I feel guilty for being such a fraud. Here I was receiving an award for “Best Outstanding Exemplary Employee,” or something like that, and I couldn’t for the life of me figure out why. I’ve always been a half breath away from being fired yet usually found myself falling upward. And I’ve been fired a lot.
Well, technically not fired – the official phrase is “Laid Off.” That’s a corporate term for “fired” that integrates the also-corporate-term “at will,” which means you can be let go without any particular reason while negating your rights against wrongful termination. The corpocracy is flexible that way.
In any case I had the privilege of being laid off the day after completing a 2-year, 2-million-dollar project that netted my company a wad of cash. My departure coincided with at least two more personal and financial upheavals (it was a bad week), but somehow I fell into a better job, albeit after a 3-month hiatus. The precariousness of that job became obvious when literally half the firm departed (some used the term “escaped”) within a 1-year period, including the rest of my small team. A month later, after negotiating a titular promotion, I myself escaped into an even better job. When that firm went through financial difficulties I jumped to a still better job. Okay, that job paid better, but didn’t turn out to be “better” in terms of a good fit so I took a running leap to an even greater job, with fringe benefits I enjoyed immensely.
So somehow, over the course of a few decades, I had promoted myself up a steep ladder to ever-growing income, responsibility, and achievement. And I did so while “working above my pay grade” rather than any particular adeptness or excellence. Here and there were citations of my contributions, awards for achievement, and bonuses for my helping to fill the bank accounts of employers, all while considering myself to be the biggest fake in history.

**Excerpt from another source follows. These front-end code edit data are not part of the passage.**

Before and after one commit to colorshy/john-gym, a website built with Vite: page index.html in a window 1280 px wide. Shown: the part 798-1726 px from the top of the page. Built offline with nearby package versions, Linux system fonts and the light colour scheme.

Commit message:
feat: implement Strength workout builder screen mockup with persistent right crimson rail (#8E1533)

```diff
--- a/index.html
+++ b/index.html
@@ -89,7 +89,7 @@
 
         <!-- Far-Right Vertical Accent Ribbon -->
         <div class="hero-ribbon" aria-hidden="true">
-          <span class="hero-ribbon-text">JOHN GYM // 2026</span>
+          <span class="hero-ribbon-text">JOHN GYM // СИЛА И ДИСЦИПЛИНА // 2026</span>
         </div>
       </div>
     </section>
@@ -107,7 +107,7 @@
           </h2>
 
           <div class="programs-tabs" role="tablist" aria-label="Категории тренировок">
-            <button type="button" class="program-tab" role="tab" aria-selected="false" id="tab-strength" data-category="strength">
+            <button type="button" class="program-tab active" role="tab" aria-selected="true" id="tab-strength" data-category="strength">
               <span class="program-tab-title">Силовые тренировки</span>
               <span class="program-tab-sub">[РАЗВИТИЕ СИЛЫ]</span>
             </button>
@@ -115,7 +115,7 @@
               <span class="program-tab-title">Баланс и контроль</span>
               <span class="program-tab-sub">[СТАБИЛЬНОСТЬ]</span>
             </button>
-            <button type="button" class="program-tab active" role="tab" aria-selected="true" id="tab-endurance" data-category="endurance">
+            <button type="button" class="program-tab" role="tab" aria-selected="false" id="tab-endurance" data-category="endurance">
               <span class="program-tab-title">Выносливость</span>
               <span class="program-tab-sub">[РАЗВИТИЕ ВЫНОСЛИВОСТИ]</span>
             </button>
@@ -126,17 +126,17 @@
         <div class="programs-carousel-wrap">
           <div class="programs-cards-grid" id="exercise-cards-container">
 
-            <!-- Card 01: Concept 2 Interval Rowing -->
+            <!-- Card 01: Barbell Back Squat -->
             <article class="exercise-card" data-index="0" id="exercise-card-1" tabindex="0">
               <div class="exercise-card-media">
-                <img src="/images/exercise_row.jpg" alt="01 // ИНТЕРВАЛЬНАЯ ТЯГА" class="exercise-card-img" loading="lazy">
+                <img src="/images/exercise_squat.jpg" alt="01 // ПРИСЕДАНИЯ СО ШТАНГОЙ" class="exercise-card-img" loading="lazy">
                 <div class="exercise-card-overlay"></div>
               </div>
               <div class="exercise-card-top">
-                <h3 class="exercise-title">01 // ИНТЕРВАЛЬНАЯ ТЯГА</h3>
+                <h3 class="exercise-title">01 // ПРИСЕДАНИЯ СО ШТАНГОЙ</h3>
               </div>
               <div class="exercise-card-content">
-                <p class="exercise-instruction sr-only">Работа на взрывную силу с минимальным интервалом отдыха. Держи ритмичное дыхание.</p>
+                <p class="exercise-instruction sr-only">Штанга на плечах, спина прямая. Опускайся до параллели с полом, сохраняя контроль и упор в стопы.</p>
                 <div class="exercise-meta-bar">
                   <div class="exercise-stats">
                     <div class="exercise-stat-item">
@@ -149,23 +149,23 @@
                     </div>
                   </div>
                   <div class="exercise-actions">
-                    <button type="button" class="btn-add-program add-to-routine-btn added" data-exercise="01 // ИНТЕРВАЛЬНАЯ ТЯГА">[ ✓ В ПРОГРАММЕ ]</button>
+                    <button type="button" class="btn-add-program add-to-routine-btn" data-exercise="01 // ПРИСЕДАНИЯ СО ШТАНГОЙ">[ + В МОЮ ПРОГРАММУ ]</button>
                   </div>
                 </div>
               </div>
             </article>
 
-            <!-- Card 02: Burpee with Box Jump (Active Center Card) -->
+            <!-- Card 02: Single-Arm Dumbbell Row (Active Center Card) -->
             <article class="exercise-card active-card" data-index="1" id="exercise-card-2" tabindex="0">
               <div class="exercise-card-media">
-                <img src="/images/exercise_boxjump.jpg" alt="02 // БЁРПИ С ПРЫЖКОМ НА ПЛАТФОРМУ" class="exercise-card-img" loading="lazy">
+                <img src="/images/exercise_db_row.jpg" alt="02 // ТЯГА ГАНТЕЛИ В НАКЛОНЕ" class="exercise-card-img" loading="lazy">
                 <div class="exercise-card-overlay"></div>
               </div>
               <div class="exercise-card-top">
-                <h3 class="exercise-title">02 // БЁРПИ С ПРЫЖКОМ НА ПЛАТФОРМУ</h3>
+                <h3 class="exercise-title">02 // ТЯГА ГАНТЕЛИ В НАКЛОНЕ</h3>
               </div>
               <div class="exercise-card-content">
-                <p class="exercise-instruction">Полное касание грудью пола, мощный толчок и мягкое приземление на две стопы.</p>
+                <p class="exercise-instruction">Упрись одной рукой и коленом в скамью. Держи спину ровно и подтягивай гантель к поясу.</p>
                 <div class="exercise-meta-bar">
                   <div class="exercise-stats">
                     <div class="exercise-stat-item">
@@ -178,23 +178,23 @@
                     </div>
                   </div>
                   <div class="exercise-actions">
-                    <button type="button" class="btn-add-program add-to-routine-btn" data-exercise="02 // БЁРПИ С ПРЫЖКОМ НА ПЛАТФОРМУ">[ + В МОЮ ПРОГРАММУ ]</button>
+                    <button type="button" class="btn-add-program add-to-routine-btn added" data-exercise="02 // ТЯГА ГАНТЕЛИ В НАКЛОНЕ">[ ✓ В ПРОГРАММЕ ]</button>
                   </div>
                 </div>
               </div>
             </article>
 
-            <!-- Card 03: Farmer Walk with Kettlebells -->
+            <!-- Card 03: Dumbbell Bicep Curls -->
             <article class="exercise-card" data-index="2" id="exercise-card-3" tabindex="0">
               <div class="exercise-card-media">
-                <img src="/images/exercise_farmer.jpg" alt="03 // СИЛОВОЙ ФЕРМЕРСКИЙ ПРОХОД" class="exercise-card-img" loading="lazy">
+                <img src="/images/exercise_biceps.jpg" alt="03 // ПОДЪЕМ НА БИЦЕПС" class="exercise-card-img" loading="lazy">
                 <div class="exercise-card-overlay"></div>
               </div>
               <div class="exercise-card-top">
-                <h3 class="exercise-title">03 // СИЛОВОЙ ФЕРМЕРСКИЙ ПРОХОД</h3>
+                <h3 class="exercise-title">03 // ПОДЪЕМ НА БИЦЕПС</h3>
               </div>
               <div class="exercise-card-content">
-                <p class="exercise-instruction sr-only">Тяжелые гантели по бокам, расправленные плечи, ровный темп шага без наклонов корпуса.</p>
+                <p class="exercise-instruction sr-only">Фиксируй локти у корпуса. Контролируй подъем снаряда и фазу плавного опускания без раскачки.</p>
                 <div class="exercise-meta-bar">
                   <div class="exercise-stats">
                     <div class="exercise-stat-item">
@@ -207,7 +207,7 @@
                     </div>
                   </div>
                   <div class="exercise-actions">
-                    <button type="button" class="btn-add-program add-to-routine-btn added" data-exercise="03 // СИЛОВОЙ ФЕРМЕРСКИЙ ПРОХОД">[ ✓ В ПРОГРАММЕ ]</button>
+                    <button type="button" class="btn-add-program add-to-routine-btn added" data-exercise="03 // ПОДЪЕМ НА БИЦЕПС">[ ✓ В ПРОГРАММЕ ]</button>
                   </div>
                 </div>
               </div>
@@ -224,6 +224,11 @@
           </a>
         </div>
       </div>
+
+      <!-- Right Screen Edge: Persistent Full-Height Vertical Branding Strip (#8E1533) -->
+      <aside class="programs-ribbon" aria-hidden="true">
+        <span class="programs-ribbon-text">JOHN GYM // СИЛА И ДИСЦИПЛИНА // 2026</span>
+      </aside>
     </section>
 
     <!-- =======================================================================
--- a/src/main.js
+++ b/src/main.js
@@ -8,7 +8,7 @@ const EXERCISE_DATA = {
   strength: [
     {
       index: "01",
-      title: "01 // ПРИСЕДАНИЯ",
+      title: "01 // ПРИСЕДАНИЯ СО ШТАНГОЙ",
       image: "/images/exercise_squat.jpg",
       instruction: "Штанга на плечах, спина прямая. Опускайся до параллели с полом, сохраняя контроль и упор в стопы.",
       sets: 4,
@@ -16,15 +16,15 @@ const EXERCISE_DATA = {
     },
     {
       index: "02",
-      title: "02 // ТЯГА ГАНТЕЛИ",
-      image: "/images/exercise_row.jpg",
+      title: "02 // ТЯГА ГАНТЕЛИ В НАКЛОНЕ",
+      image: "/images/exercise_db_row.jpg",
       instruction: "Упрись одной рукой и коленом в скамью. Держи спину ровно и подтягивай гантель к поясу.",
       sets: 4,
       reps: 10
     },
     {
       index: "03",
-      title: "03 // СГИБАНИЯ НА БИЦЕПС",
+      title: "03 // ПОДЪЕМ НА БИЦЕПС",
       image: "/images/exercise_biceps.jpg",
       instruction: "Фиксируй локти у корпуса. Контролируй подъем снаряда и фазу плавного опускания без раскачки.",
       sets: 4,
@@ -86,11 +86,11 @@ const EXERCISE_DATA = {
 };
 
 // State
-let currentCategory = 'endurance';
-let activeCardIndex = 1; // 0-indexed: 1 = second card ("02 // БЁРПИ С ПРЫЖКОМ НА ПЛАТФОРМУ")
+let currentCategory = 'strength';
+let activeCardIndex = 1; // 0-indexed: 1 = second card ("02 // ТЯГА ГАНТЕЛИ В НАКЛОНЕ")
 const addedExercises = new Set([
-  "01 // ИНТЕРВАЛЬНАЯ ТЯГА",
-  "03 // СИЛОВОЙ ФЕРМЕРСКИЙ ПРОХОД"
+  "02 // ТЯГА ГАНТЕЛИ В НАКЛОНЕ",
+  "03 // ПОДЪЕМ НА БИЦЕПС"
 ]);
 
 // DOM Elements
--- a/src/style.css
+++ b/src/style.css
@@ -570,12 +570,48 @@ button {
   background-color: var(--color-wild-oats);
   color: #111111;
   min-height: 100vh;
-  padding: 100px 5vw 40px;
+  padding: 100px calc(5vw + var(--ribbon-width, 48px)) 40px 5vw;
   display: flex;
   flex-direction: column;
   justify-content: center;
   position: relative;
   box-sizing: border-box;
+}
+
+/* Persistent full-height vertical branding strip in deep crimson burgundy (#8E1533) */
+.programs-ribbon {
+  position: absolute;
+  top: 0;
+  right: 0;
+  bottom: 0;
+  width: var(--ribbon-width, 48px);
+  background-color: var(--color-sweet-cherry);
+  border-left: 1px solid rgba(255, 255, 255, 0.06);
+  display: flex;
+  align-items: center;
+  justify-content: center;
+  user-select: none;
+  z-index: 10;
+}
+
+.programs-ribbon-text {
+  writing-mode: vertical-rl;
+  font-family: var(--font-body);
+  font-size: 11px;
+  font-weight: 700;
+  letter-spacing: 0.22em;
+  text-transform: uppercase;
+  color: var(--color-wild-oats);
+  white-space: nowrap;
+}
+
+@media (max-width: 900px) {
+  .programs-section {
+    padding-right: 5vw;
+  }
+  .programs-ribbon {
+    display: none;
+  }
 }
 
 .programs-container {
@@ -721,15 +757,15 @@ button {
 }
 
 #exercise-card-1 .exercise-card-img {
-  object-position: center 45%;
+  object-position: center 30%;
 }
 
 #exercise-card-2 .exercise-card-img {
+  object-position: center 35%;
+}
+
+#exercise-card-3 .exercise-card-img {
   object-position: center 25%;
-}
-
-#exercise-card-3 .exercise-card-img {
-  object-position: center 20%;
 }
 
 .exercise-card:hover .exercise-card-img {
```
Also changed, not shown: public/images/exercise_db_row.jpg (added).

Was I good at what I did? Certainly not as good as many of my colleagues. Was I more skillful? Not so much. More profitable? Meh. More intelligent? Handsome? Managerial? Negative, nope, not at all.
No wonder I felt like I was faking my way through life.
Perhaps I was just adaptable, or took advantage of opportunities, or just kept moving forward despite the odds. Maybe I was just naturally good at faking it. Maybe it is reality that is the fraud.
I’m still living my fake life, the life that seems not quite right even when it seems perfect. Perhaps that is what reality is in the end…a long, winding, not-quite-right path from beginning to end. Maybe faking it is life.
I can live with that.
David J. Kent is a science traveler and the author of Lincoln: The Man Who Saved America, in Barnes and Noble stores now. His previous books include Tesla: The Wizard of Electricity (2013) and Edison: The Inventor of the Modern World (2016) and two e-books: Nikola Tesla: Renewable Energy Ahead of Its Time and Abraham Lincoln and Nikola Tesla: Connected by Fate.